* [Exercise description]
Return each line, exactly as given, from the one containing "border: none;" through the end of the entries below, and skip the rest.

* [Records]
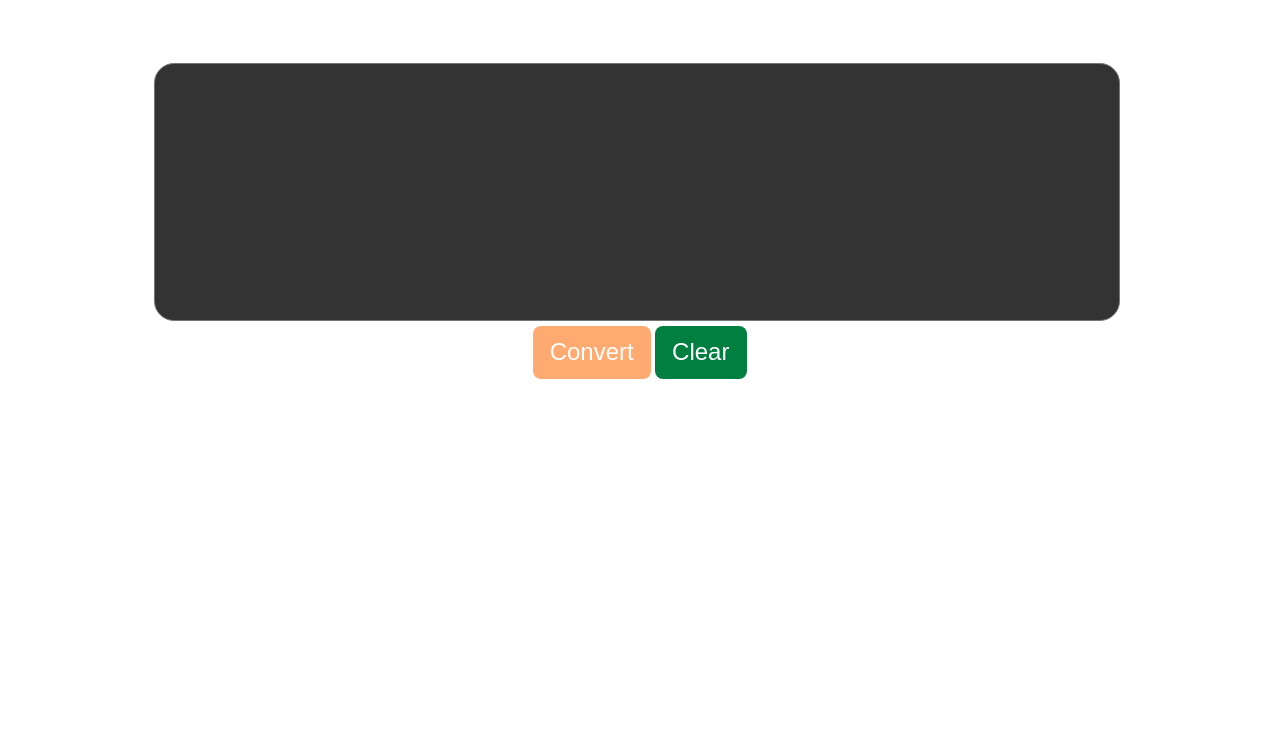
Repository: readwithpic/readwithpic.github.io
Page: platform14.html
The author's editor kept a record of every edit. The page is drawn from the files as they stood at one moment, then again after the next edit.
The browser window is 1280 px wide. The pictures show the whole page.
The pointer rests on the first visible `#clear`.
Some web libraries are served in a nearby version.

Above is the page before.
Console error: TypeError: Cannot read properties of undefined (reading 'length')

After the next edit:
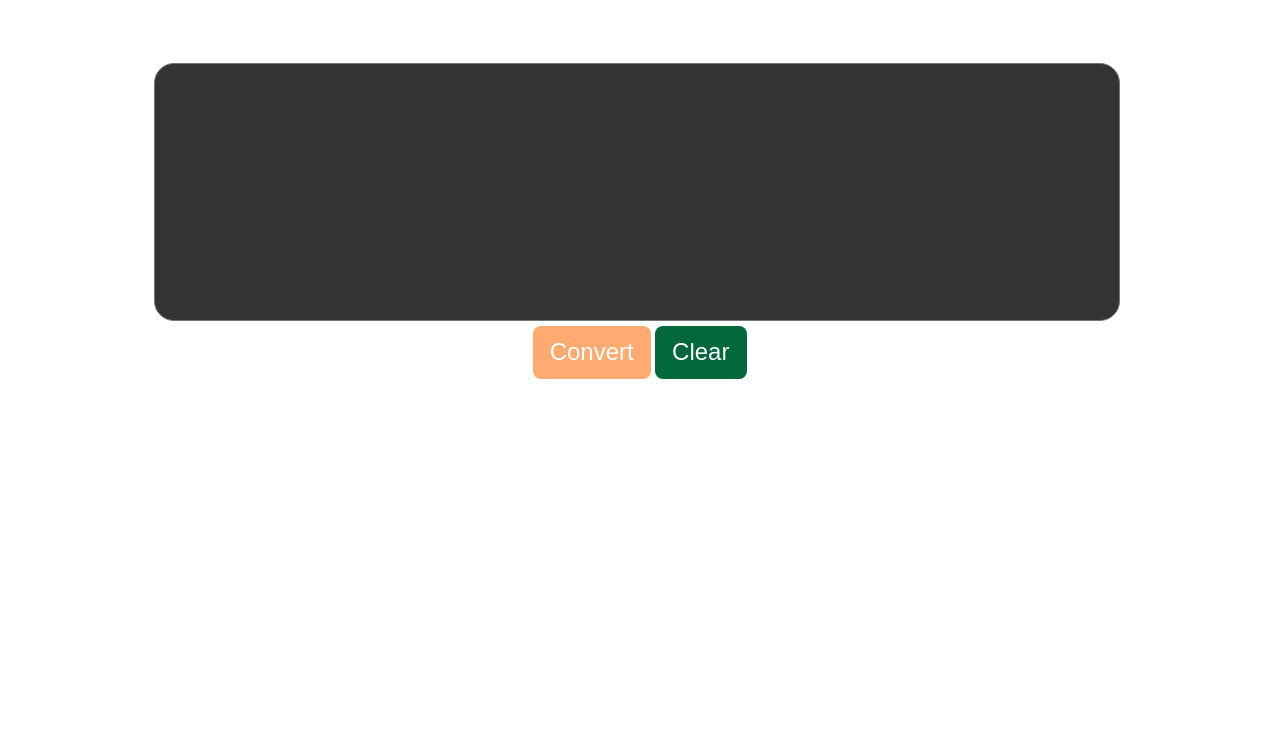
The edit:
--- a/style.css
+++ b/style.css
@@ -117,8 +117,13 @@
    border: none;
    }
 
+ #clear:hover {
+   background-color:  #00683B;
+   }
+
+
 #clear:active {
-   background-color: green;
+   background-color: #00683B;
    }
 
 #roundB{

* [The completed task]
    border: none;
    }
 
+ #clear:hover {
+   background-color:  #00683B;
+   }
+
+
 #clear:active {
-   background-color: green;
+   background-color: #00683B;
    }
 
 #roundB{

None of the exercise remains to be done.